Just like humans, dogs can develop arthritis. Arthritis in dogs is typically secondary to an underlying disease (torn cruciate ligament, bone fracture that extends into a joint, etc). Many times this underlying process can be treated, but long term joint health must still be managed. When the cranial cruciate ligament (ACL) tears, arthritis commonly develops in the knee. While you are exploring dog ACL surgery options and trying to learn what is TPLO, here are some tips for keeping your dog’s joints as healthy as possible.
Provide A Healthy Diet and Exercise
If your pet is overweight, weight loss may be the most important thing you can do to slow the progression of arthritis. One study evaluating dogs over the course of their entire life found that obese patients had an earlier onset and a faster progression of arthritis. Keeping a patient skinny decreases forces applied to joints, decreases systemic inflammation and may delay or eliminate the need for surgery for certain conditions. Regular controlled physical activity, or rehabilitation, is also very important in the treatment of arthritis. These activities may include stretching and range of motion exercises, controlled walking, and swimming. The efficacy of physical rehabilitation in dogs with arthritis has been proven in multiple studies. Consistent, tolerable levels of activity are most beneficial. It is ideal if a pet is able to increase their stamina by gradually increasing the duration of their activity.
Ensure Regular Low-Impact Activity
If your pet suffers from arthritis, excessive running, jumping or other high-impact activity may cause further damage to your dog’s joints. Certain measures can be taken to help prevent exacerbation of these injuries. For example, if you have steps around your house, or your pet has to jump in our out of a car, bed, or other elevated surface, consider using a ramp. If some high-impact activity is to be performed and is difficult to avoid, it may be best to have a short warm-up period.

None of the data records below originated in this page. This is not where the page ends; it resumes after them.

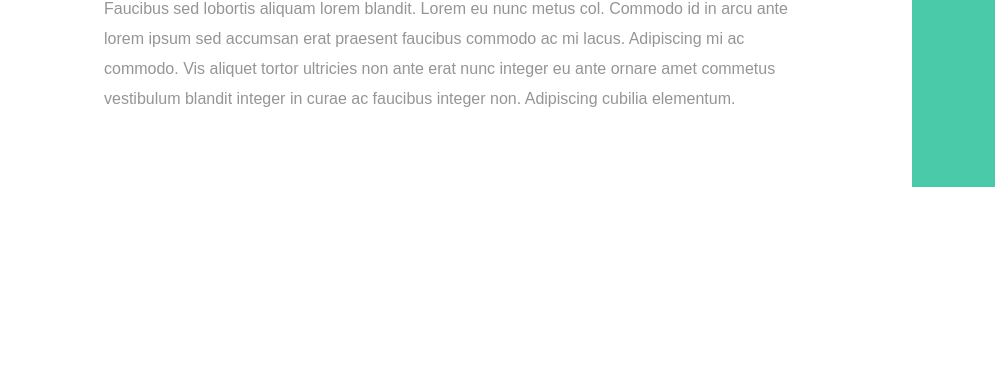
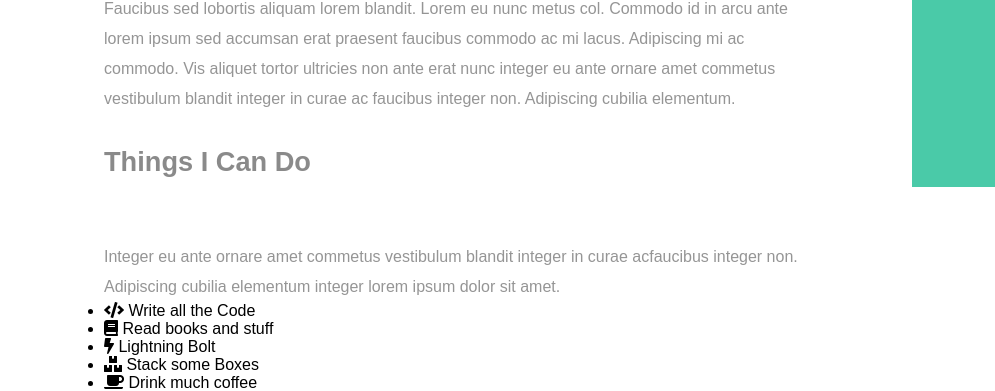
Before and after one commit to ginggk/html5-flex, a plain HTML site: page index.html in a window 1280 px wide. Shown: the part 613-1004 px from the top of the page, 0-995 px from the left. Before the commit the page ends 800 px from the top, so only its background shows below. Drawn offline with Linux system fonts and the light colour scheme.

Commit message:
added section 2

```diff
--- a/index.html
+++ b/index.html
@@ -15,6 +15,7 @@
     <div class="left-side">
         <img class="banner" src="./images/banner.jpg">
         <div class="content-holder">
+            <section id="first-section">
                 <h2 class="title">Read Only</h2>
                 <p class="text-description">Just an incredibly simple responsive site </p>
                 <p class="text-description other-description">template recreated by <a href="#" class="text-link">Ginger
@@ -26,6 +27,20 @@
                     Vis aliquet tortor ultricies non ante erat nunc integer eu ante ornare amet commetus vestibulum
                     blandit
                     integer in curae ac faucibus integer non. Adipiscing cubilia elementum.</p>
+            </section>
+            <section id="second-section">
+                <p class="text-description">Things I Can Do</p>
+                <p class="paragraph paragraph-two">Integer eu ante ornare amet commetus vestibulum blandit integer in
+                    curae acfaucibus integer non. Adipiscing cubilia elementum integer lorem ipsum dolor sit amet.</p>
+                <ul class="featured-icons">
+                    <li class="icon"><i class="fas fa-code icon-pic"></i> Write all the Code</li>
+                    <li class="icon"><i class="fas fa-book icon-pic"></i> Read books and stuff</li>
+                    <li class="icon"><i class="fas fa-bolt icon-pic"></i> Lightning Bolt</li>
+                    <li class="icon"><i class="fas fa-boxes icon-pic"></i> Stack some Boxes</li>
+                    <li class="icon"><i class="fas fa-coffee icon-pic"></i> Drink much coffee</li>
+                    <li class="icon"><i class="fas fa-users icon-pic"></i> Shadow clone technique</li>
+                </ul>
+            </section>
         </div>
     </div>
 
```
Lines whose indentation alone changed are shown as unchanged.
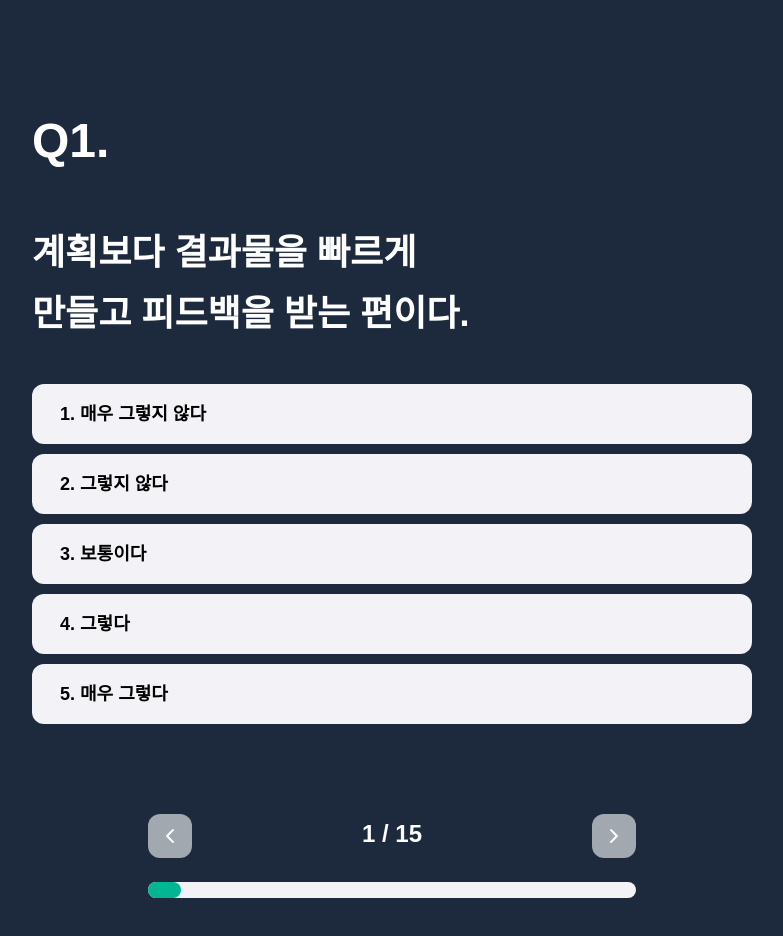
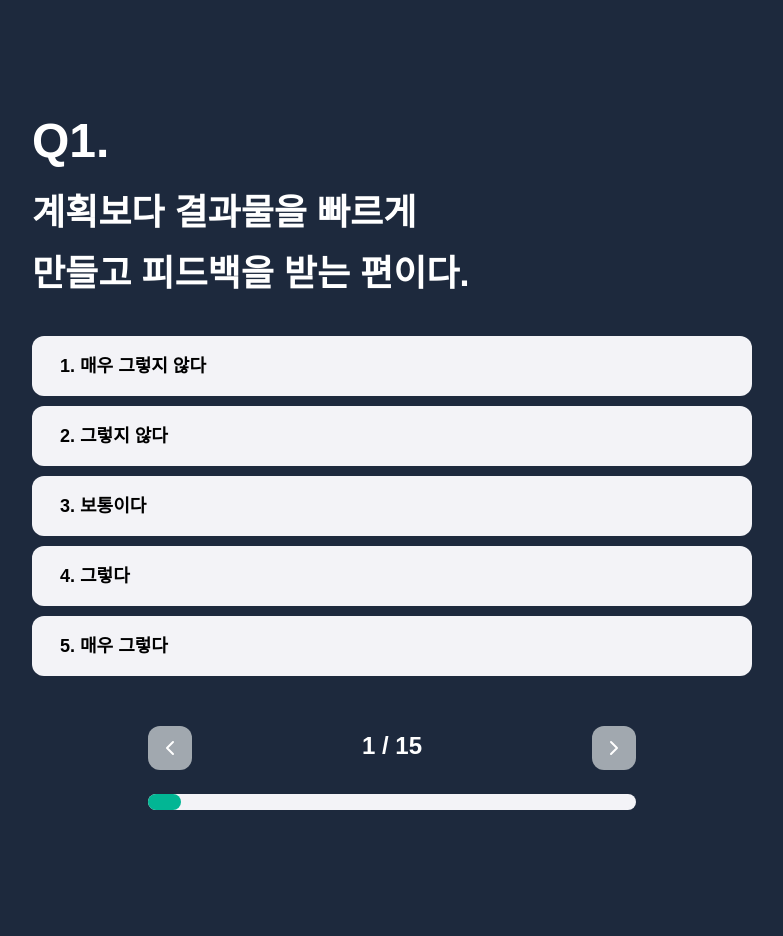
Before and after one commit to nijuy/dev-type-test, a Next.js app: page /question in a window 1280 px wide. Shown: the top 936 px of the page, without its empty margins (248-1031 px from the left). After the commit the page ends 910 px from the top, so only its background shows below. Built offline with nearby package versions, Linux system fonts and the light colour scheme.

Commit message:
style: 설문 페이지 레이아웃 수정 (#41)

```diff
--- a/src/app/question/components/QuestionContent.tsx
+++ b/src/app/question/components/QuestionContent.tsx
@@ -6,7 +6,7 @@ interface QuestionContentProps {
 export default function QuestionContent({ id, text }: QuestionContentProps) {
   return (
     <div className="w-full">
-      <p className="mb-3.75 text-3xl font-bold text-white md:mb-10 md:text-5xl">{`Q${id}.`}</p>
+      <p className="text-3xl font-bold text-white md:text-5xl">{`Q${id}.`}</p>
       <p className="text-2xl font-semibold whitespace-pre-line text-white md:text-4xl">
         {text}
       </p>
--- a/src/app/question/page.tsx
+++ b/src/app/question/page.tsx
@@ -26,8 +26,8 @@ export default function QuestionPage() {
 
   return (
     <div className="container flex min-h-dvh flex-col items-center justify-between md:justify-start">
-      <main className="mb-10 w-full md:mb-20">
-        <div className="grid w-full gap-y-10">
+      <main className="mb-10 w-full md:mb-10">
+        <div className="grid w-full gap-y-8">
           <QuestionContent text={question.question} id={question.id} />
           <RadioGroup onChange={handleChange} active={answers[question.id]} />
         </div>
```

Consider Joint Supplements
Unfortunately, there is very little evidence in the veterinary literature to support the broad use of joint supplements. However, there is evidence for certain supplementation including the use of Omega-3 fatty acids and administration of polysulfated glycosaminoglycans. Many brands of Omega-3’s are produced, but none are regulated by the FDA. It’s important to evaluate the content of the Omega-3 source you purchase. Review the ingredients to ensure there are high doses of EPA and DHA (approximately 100mg/kg of EPA and DHA combined) and make sure you trust the brand that you purchase. Fish derived Omega-3 fatty acids contain eicosapentaenoic acid (EPA) and docosahexaenoic acid (DHA). Recent studies have concluded that dogs suffering from arthritis provided Omega-3 fatty acid supplementation showed improvement in clinical outcome measures including discomfort, lameness, weight bearing and severity of joint disease as well as a significantly improved ability to rise from a resting position and improved walking ability. Another study found that diets rich in omega-3’s decreased the requirement for a non-steroidal anti-inflammatory drug in dogs with chronic osteoarthritis. Polysulfated glycosaminoglycan (Adequan) is an injectable drug composed of molecules similar to components making up joint (articular) cartilage. It is administered as a series of 8 injections over 4 weeks and is then weaned down and used on an as needed basis, potentially once to twice monthly. Though there is evidence of its beneficial effects from in-vivo studies, the mechanisms by which they are presumed to be effective are gathered from in-vitro studies. In-vitro PSGAG’s inhibit catabolic enzymes that degrade cartilage and inhibit the production of chemical factors that can lead to inflammation and pain.
Don’t Wait To Treat Injuries
In some pets, Injuries may happen regardless of the accommodations made. This is often due to the genetic predisposition certain breeds may have to different orthopedic conditions. When an injury occurs, prompt treatment may often help to slow the progression of arthritis. It is important to remember that once arthritis is present, it cannot be reversed.